[Opening RECORDS FOR PROCESSING section]

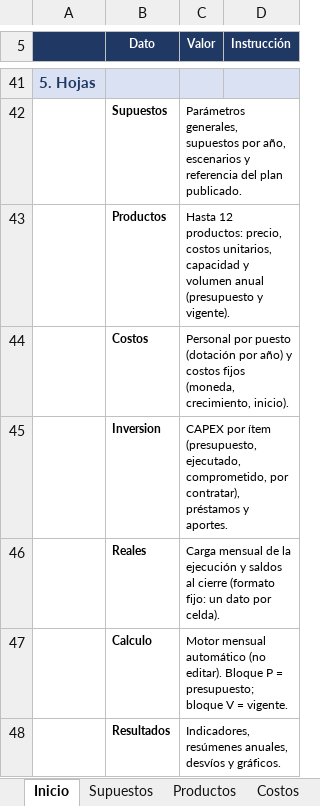
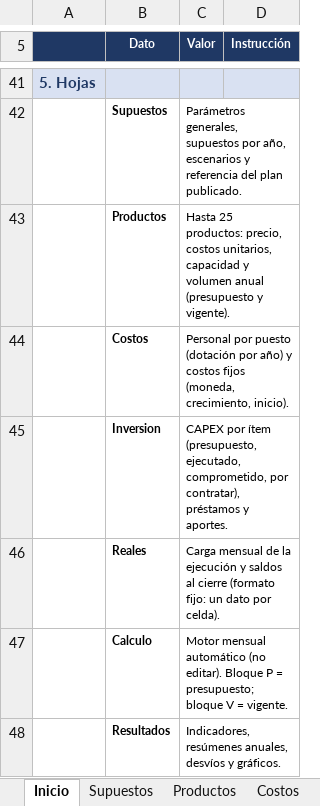
Before and after one commit to derlismorinigo97-maker/Plan-de-Negocios, an Excel workbook: Plantilla_Maquila_Comun.xlsx, sheet Inicio, drawn as a sheet; only a part is shown, gaps mark what is left out; values as stored, in another font and other column widths than the file's, no borders; the diff names each change by its address in the sheet, - before the commit and + after, or states it on an @@ line.

```diff
--- a/Plantilla_Maquila_Comun.xlsx (sheet Inicio)
+++ b/Plantilla_Maquila_Comun.xlsx (sheet Inicio)
-C43 (Valor): Hasta 12 productos: precio,…
+C43 (Valor): Hasta 25 productos: precio,…
```
Also changed, not shown: sheet Calculo, sheet Productos, sheet Resultados, sheet Reales, formulas that keep their value, charts or pictures, Modelo_Maquila_ECOSTAR_v2.xlsx, 5 other files.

[Closing RECORDS FOR PROCESSING section]

— ASSIGNMENT —
An exact repeat of all the data is required, pictures excluded.

— RESULT FOR THIS TASK —
Before and after one commit to derlismorinigo97-maker/Plan-de-Negocios, an Excel workbook: Plantilla_Maquila_Comun.xlsx, sheet Inicio, drawn as a sheet; only a part is shown, gaps mark what is left out; values as stored, in another font and other column widths than the file's, no borders; the diff names each change by its address in the sheet, - before the commit and + after, or states it on an @@ line.

```diff
--- a/Plantilla_Maquila_Comun.xlsx (sheet Inicio)
+++ b/Plantilla_Maquila_Comun.xlsx (sheet Inicio)
-C43 (Valor): Hasta 12 productos: precio,…
+C43 (Valor): Hasta 25 productos: precio,…
```
Also changed, not shown: sheet Calculo, sheet Productos, sheet Resultados, sheet Reales, formulas that keep their value, charts or pictures, Modelo_Maquila_ECOSTAR_v2.xlsx, 5 other files.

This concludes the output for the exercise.